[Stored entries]
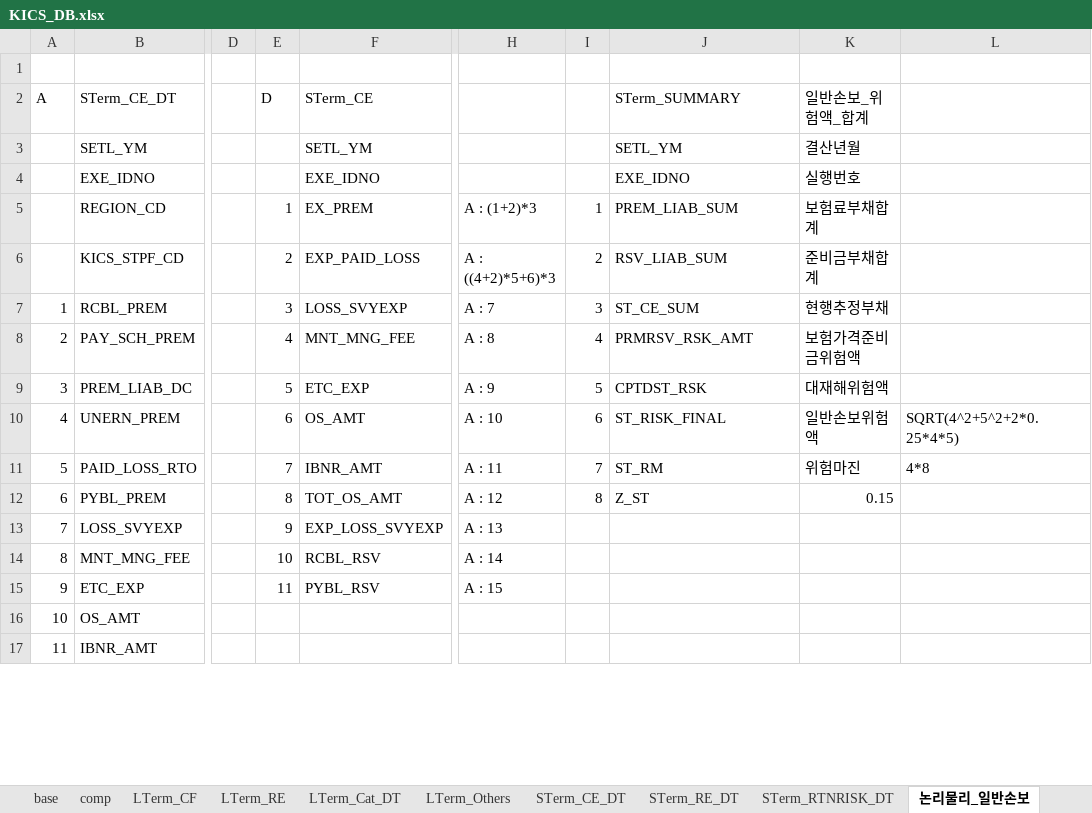
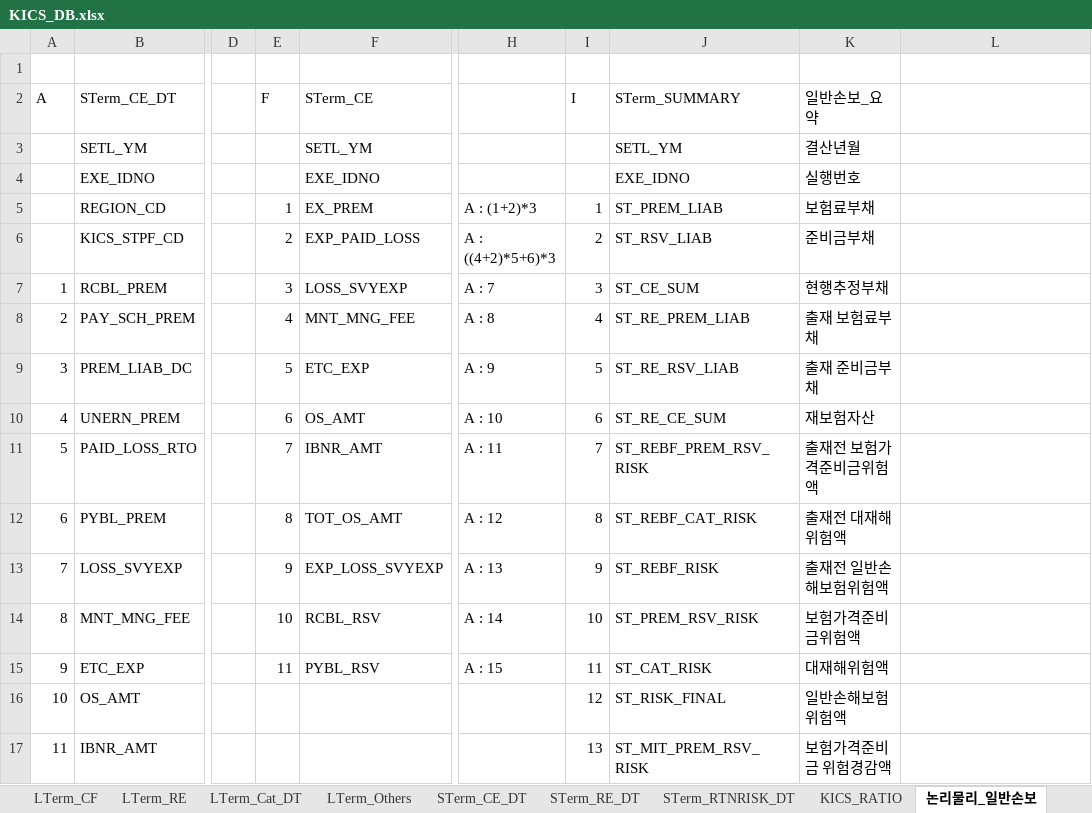
Before and after one commit to geonyguny/My_K-ICS_NodeJS, an Excel workbook: KICS_DB.xlsx, sheet 논리물리_일반손보, drawn as a sheet; only a part is shown, gaps mark what is left out; values as stored, in another font and other column widths than the file's, no cell formats; the diff covers the shown part only; the diff names each change by its address in the sheet, - before the commit and + after, or states it on an @@ line.

```diff
--- a/KICS_DB.xlsx (sheet 논리물리_일반손보)
+++ b/KICS_DB.xlsx (sheet 논리물리_일반손보)
+sheet tab: KICS_RATIO
-E2: D
+E2: F
-I2: (empty)
+I2: I
-K2: 일반손보_위험액_합계
+K2: 일반손보_요약
-J5 (STerm_SUMMARY): PREM_LIAB_SUM
+J5 (STerm_SUMMARY): ST_PREM_LIAB
-K5 (일반손보_요약): 보험료부채합계
+K5 (일반손보_요약): 보험료부채
-J6 (STerm_SUMMARY): RSV_LIAB_SUM
+J6 (STerm_SUMMARY): ST_RSV_LIAB
-K6 (일반손보_요약): 준비금부채합계
+K6 (일반손보_요약): 준비금부채
-J8 (STerm_SUMMARY): PRMRSV_RSK_AMT
+J8 (STerm_SUMMARY): ST_RE_PREM_LIAB
-K8 (일반손보_요약): 보험가격준비금위험액
+K8 (일반손보_요약): 출재 보험료부채
-J9 (STerm_SUMMARY): CPTDST_RSK
+J9 (STerm_SUMMARY): ST_RE_RSV_LIAB
-K9 (일반손보_요약): 대재해위험액
+K9 (일반손보_요약): 출재 준비금부채
-J10 (STerm_SUMMARY): ST_RISK_FINAL
+J10 (STerm_SUMMARY): ST_RE_CE_SUM
-K10 (일반손보_요약): 일반손보위험액
+K10 (일반손보_요약): 재보험자산
-L10: SQRT(4^2+5^2+2*0.25*4*5)
+L10: (empty)
-J11 (STerm_SUMMARY): ST_RM
+J11 (STerm_SUMMARY): ST_REBF_PREM_RSV_RISK
-K11 (일반손보_요약): 위험마진
+K11 (일반손보_요약): 출재전 보험가격준비금위험액
-L11: 4*8
+L11: (empty)
-J12 (STerm_SUMMARY): Z_ST
+J12 (STerm_SUMMARY): ST_REBF_CAT_RISK
-K12 (일반손보_요약): 0.15
+K12 (일반손보_요약): 출재전 대재해위험액
-I13 (I): (empty)
+I13 (I): 9
-J13 (STerm_SUMMARY): (empty)
+J13 (STerm_SUMMARY): ST_REBF_RISK
-K13 (일반손보_요약): (empty)
+K13 (일반손보_요약): 출재전 일반손해보험위험액
-I14 (I): (empty)
+I14 (I): 10
-J14 (STerm_SUMMARY): (empty)
+J14 (STerm_SUMMARY): ST_PREM_RSV_RISK
-K14 (일반손보_요약): (empty)
+K14 (일반손보_요약): 보험가격준비금위험액
-I15 (I): (empty)
+I15 (I): 11
-J15 (STerm_SUMMARY): (empty)
+J15 (STerm_SUMMARY): ST_CAT_RISK
-K15 (일반손보_요약): (empty)
+K15 (일반손보_요약): 대재해위험액
-I16 (I): (empty)
+I16 (I): 12
-J16 (STerm_SUMMARY): (empty)
+J16 (STerm_SUMMARY): ST_RISK_FINAL
-K16 (일반손보_요약): (empty)
+K16 (일반손보_요약): 일반손해보험위험액
-I17 (I): (empty)
+I17 (I): 13
-J17 (STerm_SUMMARY): (empty)
+J17 (STerm_SUMMARY): ST_MIT_PREM_RSV_RISK
-K17 (일반손보_요약): (empty)
+K17 (일반손보_요약): 보험가격준비금 위험경감액
```
Also changed, not shown: 45 added rows, 27 removed rows and 61 edited cells elsewhere in this sheet, other sheet tabs, cell formats, formulas that keep their value, 3 other files.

- _What is needed_
Give back the records above word for word, minus any image they hold.

- _Output for this task_
Before and after one commit to geonyguny/My_K-ICS_NodeJS, an Excel workbook: KICS_DB.xlsx, sheet 논리물리_일반손보, drawn as a sheet; only a part is shown, gaps mark what is left out; values as stored, in another font and other column widths than the file's, no cell formats; the diff covers the shown part only; the diff names each change by its address in the sheet, - before the commit and + after, or states it on an @@ line.

```diff
--- a/KICS_DB.xlsx (sheet 논리물리_일반손보)
+++ b/KICS_DB.xlsx (sheet 논리물리_일반손보)
+sheet tab: KICS_RATIO
-E2: D
+E2: F
-I2: (empty)
+I2: I
-K2: 일반손보_위험액_합계
+K2: 일반손보_요약
-J5 (STerm_SUMMARY): PREM_LIAB_SUM
+J5 (STerm_SUMMARY): ST_PREM_LIAB
-K5 (일반손보_요약): 보험료부채합계
+K5 (일반손보_요약): 보험료부채
-J6 (STerm_SUMMARY): RSV_LIAB_SUM
+J6 (STerm_SUMMARY): ST_RSV_LIAB
-K6 (일반손보_요약): 준비금부채합계
+K6 (일반손보_요약): 준비금부채
-J8 (STerm_SUMMARY): PRMRSV_RSK_AMT
+J8 (STerm_SUMMARY): ST_RE_PREM_LIAB
-K8 (일반손보_요약): 보험가격준비금위험액
+K8 (일반손보_요약): 출재 보험료부채
-J9 (STerm_SUMMARY): CPTDST_RSK
+J9 (STerm_SUMMARY): ST_RE_RSV_LIAB
-K9 (일반손보_요약): 대재해위험액
+K9 (일반손보_요약): 출재 준비금부채
-J10 (STerm_SUMMARY): ST_RISK_FINAL
+J10 (STerm_SUMMARY): ST_RE_CE_SUM
-K10 (일반손보_요약): 일반손보위험액
+K10 (일반손보_요약): 재보험자산
-L10: SQRT(4^2+5^2+2*0.25*4*5)
+L10: (empty)
-J11 (STerm_SUMMARY): ST_RM
+J11 (STerm_SUMMARY): ST_REBF_PREM_RSV_RISK
-K11 (일반손보_요약): 위험마진
+K11 (일반손보_요약): 출재전 보험가격준비금위험액
-L11: 4*8
+L11: (empty)
-J12 (STerm_SUMMARY): Z_ST
+J12 (STerm_SUMMARY): ST_REBF_CAT_RISK
-K12 (일반손보_요약): 0.15
+K12 (일반손보_요약): 출재전 대재해위험액
-I13 (I): (empty)
+I13 (I): 9
-J13 (STerm_SUMMARY): (empty)
+J13 (STerm_SUMMARY): ST_REBF_RISK
-K13 (일반손보_요약): (empty)
+K13 (일반손보_요약): 출재전 일반손해보험위험액
-I14 (I): (empty)
+I14 (I): 10
-J14 (STerm_SUMMARY): (empty)
+J14 (STerm_SUMMARY): ST_PREM_RSV_RISK
-K14 (일반손보_요약): (empty)
+K14 (일반손보_요약): 보험가격준비금위험액
-I15 (I): (empty)
+I15 (I): 11
-J15 (STerm_SUMMARY): (empty)
+J15 (STerm_SUMMARY): ST_CAT_RISK
-K15 (일반손보_요약): (empty)
+K15 (일반손보_요약): 대재해위험액
-I16 (I): (empty)
+I16 (I): 12
-J16 (STerm_SUMMARY): (empty)
+J16 (STerm_SUMMARY): ST_RISK_FINAL
-K16 (일반손보_요약): (empty)
+K16 (일반손보_요약): 일반손해보험위험액
-I17 (I): (empty)
+I17 (I): 13
-J17 (STerm_SUMMARY): (empty)
+J17 (STerm_SUMMARY): ST_MIT_PREM_RSV_RISK
-K17 (일반손보_요약): (empty)
+K17 (일반손보_요약): 보험가격준비금 위험경감액
```
Also changed, not shown: 45 added rows, 27 removed rows and 61 edited cells elsewhere in this sheet, other sheet tabs, cell formats, formulas that keep their value, 3 other files.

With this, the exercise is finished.